Keith Edwards, a nationally recognized speaker on sexual assault and male identity, discussed how students can be proactive in his talk, “Ending Rape: Addressing the Roots of Sexual Violence,” on Tuesday evening.

The event was organized by Richmond College and was Edwards' second lecture of the day. His first focused on gender-identity development in college men. 

Edwards, who used to work as a Title IX investigator, began by defining "sexual harassment" as words or gestures of a sexual nature that are not wanted, "sexual assault" as touching of a sexual nature that isn’t wanted and "rape" as penetration without consent. He concluded that “all rape is a form of sexual assault, but not all sexual assault is a form of rape.”

Edwards classified rape culture, which he defined as the culture that encourages, condones and teaches people to rape, as a primary cause of sexual assault. He focused on how students have been educated in a way that accepts it, an education rooted in the popular culture of movies, TV shows, song lyrics and posters.

“The rape culture is around us all the time,” Edwards said. “If you’ve never noticed the rape culture, it’s not because it’s not there, but because it is everywhere, and when it is everywhere we stop paying attention to it." 

Edwards noted that 84 percent of men who admitted to committing actions of sexual violence didn’t believe that they had committed sexual assault, and that 84 percent of women who reported sexual violence knew their perpetrator. He said one in four college women reported attempted or actual sexual assault.

“We all want to believe that rapists are bad, terrible people,” Edwards said. “We want to believe that rapists are deviant people in our normal culture, but what we really see is that rapists are mostly normal people in a deviant culture and we are all a part of the responsibility and the accountability.”
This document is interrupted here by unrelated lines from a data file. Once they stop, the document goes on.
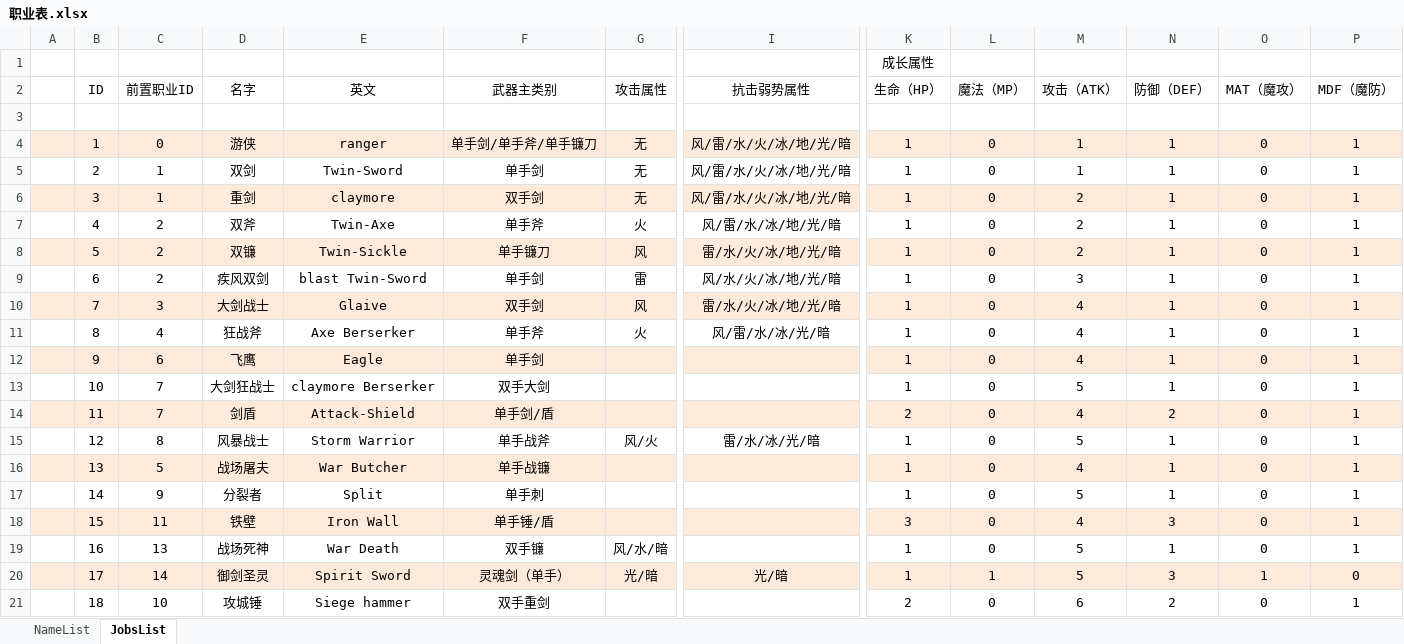
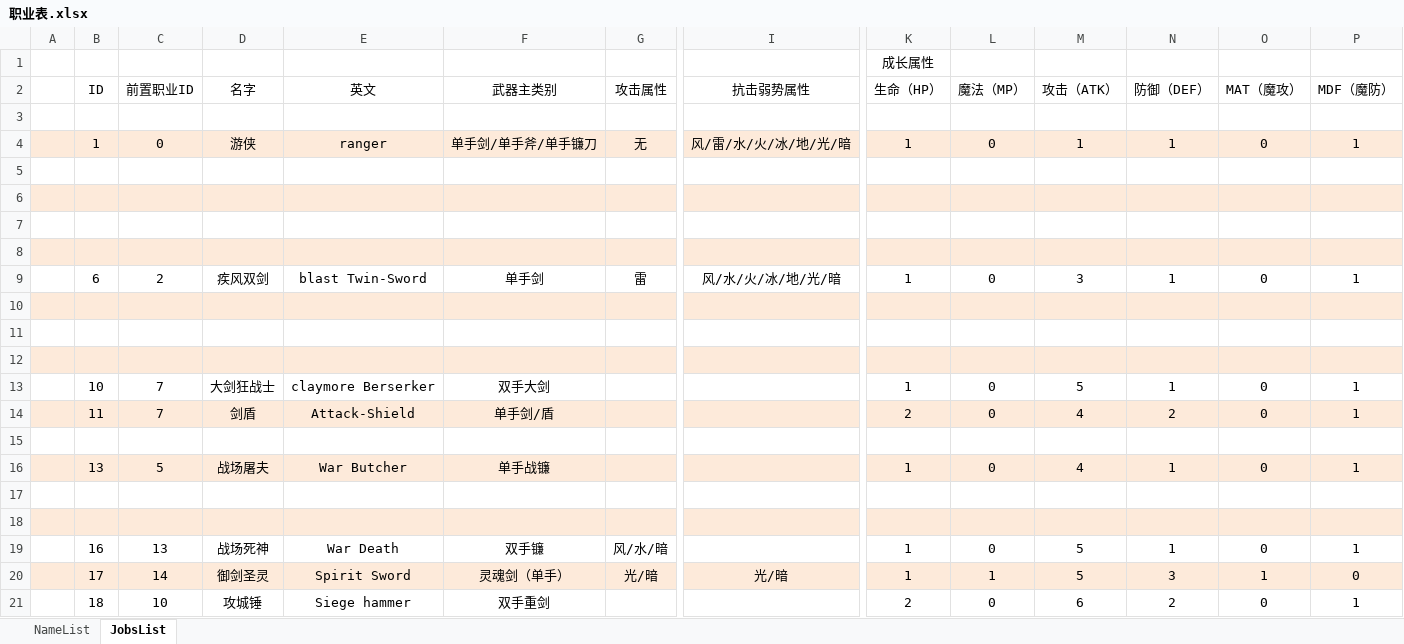
Before and after one commit to chenmaye/Element-Stone-Gmae, an Excel workbook: 策划文案/职业表.xlsx, sheet JobsList, drawn as a sheet; only a part is shown, gaps mark what is left out; values as stored, in another font and other column widths than the file's, no borders; rows hold the shown columns only; the diff names each change by its address in the sheet, - before the commit and + after, or states it on an @@ line.

```diff
--- a/策划文案/职业表.xlsx (sheet JobsList)
+++ b/策划文案/职业表.xlsx (sheet JobsList)
-row 5:  | 2 | 1 | 双剑 | Twin-Sword | 单手剑 | 无 | 风/雷/水/火/冰/地/光/暗 | 1 | 0 | 1 | 1 | 0 | 1
+row 5: (empty)
-row 6:  | 3 | 1 | 重剑 | claymore | 双手剑 | 无 | 风/雷/水/火/冰/地/光/暗 | 1 | 0 | 2 | 1 | 0 | 1
+row 6: (empty)
-row 7:  | 4 | 2 | 双斧 | Twin-Axe | 单手斧 | 火 | 风/雷/水/冰/地/光/暗 | 1 | 0 | 2 | 1 | 0 | 1
+row 7: (empty)
-row 8:  | 5 | 2 | 双镰 | Twin-Sickle | 单手镰刀 | 风 | 雷/水/火/冰/地/光/暗 | 1 | 0 | 2 | 1 | 0 | 1
+row 8: (empty)
-row 10:  | 7 | 3 | 大剑战士 | Glaive | 双手剑 | 风 | 雷/水/火/冰/地/光/暗 | 1 | 0 | 4 | 1 | 0 | 1
+row 10: (empty)
-row 11:  | 8 | 4 | 狂战斧 | Axe Berserker | 单手斧 | 火 | 风/雷/水/冰/光/暗 | 1 | 0 | 4 | 1 | 0 | 1
+row 11: (empty)
-row 12:  | 9 | 6 | 飞鹰 | Eagle | 单手剑 |  |  | 1 | 0 | 4 | 1 | 0 | 1
+row 12: (empty)
-row 15:  | 12 | 8 | 风暴战士 | Storm Warrior | 单手战斧 | 风/火 | 雷/水/冰/光/暗 | 1 | 0 | 5 | 1 | 0 | 1
+row 15: (empty)
-row 17:  | 14 | 9 | 分裂者 | Split | 单手刺 |  |  | 1 | 0 | 5 | 1 | 0 | 1
+row 17: (empty)
-row 18:  | 15 | 11 | 铁壁 | Iron Wall | 单手锤/盾 |  |  | 3 | 0 | 4 | 3 | 0 | 1
+row 18: (empty)
```
Also changed, not shown: sheet NameList, 1 other file.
Edwards also discussed how society knows that people rape, but the focus is always on the victim. He noted the many warnings tell women and girls to stay safe, from not walking home alone at night to not wearing provocative clothes. With all these warnings, it becomes harder to end rape because the focus is diverted away from the perpetrator, he said.

“When we as a society talk about who sexual violence happens to, but we don’t talk about who’s doing it, it absolves our ability to be part of the solution,” Edwards said. “If we don’t know who’s doing it then we can’t be part of the solution."
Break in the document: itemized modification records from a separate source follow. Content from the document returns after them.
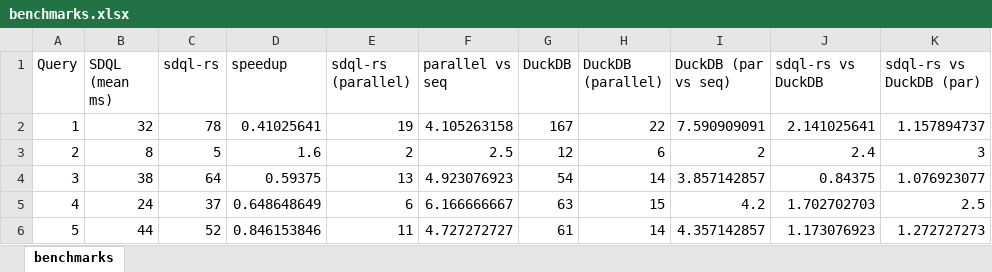
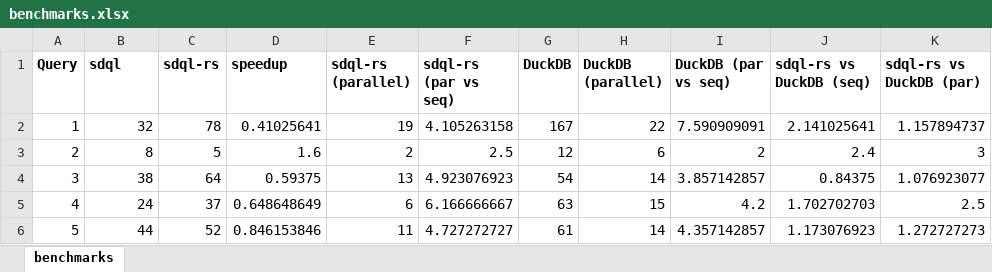
Before and after one commit to amascolo/sdql-rs, an Excel workbook: benchmarks.xlsx, sheet benchmarks, drawn as a sheet; only a part is shown; values as stored, in another font and other column widths than the file's, no borders; the diff names each change by its address in the sheet, - before the commit and + after, or states it on an @@ line.

```diff
--- a/benchmarks.xlsx (sheet benchmarks)
+++ b/benchmarks.xlsx (sheet benchmarks)
-A1:K1 bold: off
+A1:K1 bold: on
-B1: SDQL (mean ms)
+B1: sdql
-F1: parallel vs seq
+F1: sdql-rs (par vs seq)
-J1: sdql-rs vs DuckDB
+J1: sdql-rs vs DuckDB (seq)
```
Also changed, not shown: 1 other file.
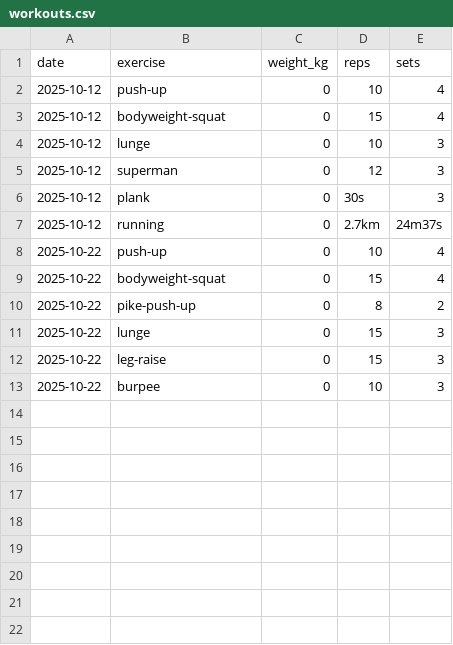
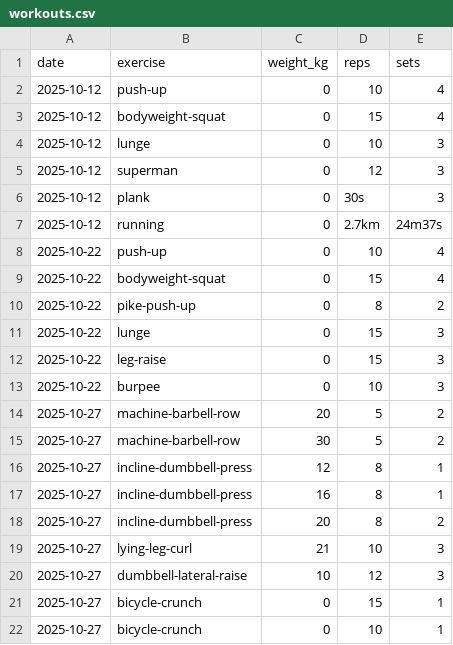
Before and after one commit to dalcon10028/health-manager, a CSV file: records/workouts.csv, drawn as a sheet.

Commit message:
Add workout guide and records for October 27, including feedback and new exercises

```diff
--- a/records/workouts.csv
+++ b/records/workouts.csv
@@ -13 +13,10 @@ date,exercise,weight_kg,reps,sets
 2025-10-22,burpee,0,10,3
+2025-10-27,machine-barbell-row,20,5,2
+2025-10-27,machine-barbell-row,30,5,2
+2025-10-27,incline-dumbbell-press,12,8,1
+2025-10-27,incline-dumbbell-press,16,8,1
+2025-10-27,incline-dumbbell-press,20,8,2
+2025-10-27,lying-leg-curl,21,10,3
+2025-10-27,dumbbell-lateral-raise,10,12,3
+2025-10-27,bicycle-crunch,0,15,1
+2025-10-27,bicycle-crunch,0,10,1
```
Also changed, not shown: 1 other file.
Edwards connected the rape problem on college campuses to the atmosphere that combines the hook-up scene with alcohol. Despite this, Edwards looked at the possibility of greater prevention at Richmond because of its smaller size.

Edwards said that everyone had the opportunity to help stop sexual violence on campus. 

“We need to add to this reactive approach — which is so important — a proactive approach," he said.

Because there is no evidence that the amount of sexual violence has declined, people need to change how they view rape, Edwards said.

“Optimism requires evidence that things are getting better, but hope is a spiritual leap of faith that things are going to get better,” Edwards said. “When it comes to sexual violence, I cannot be optimistic because we’ve seen the evidence is not here. But I remain hopeful because of you.”

Contact reporter Stacey Dec at stacey.dec@richmond.edu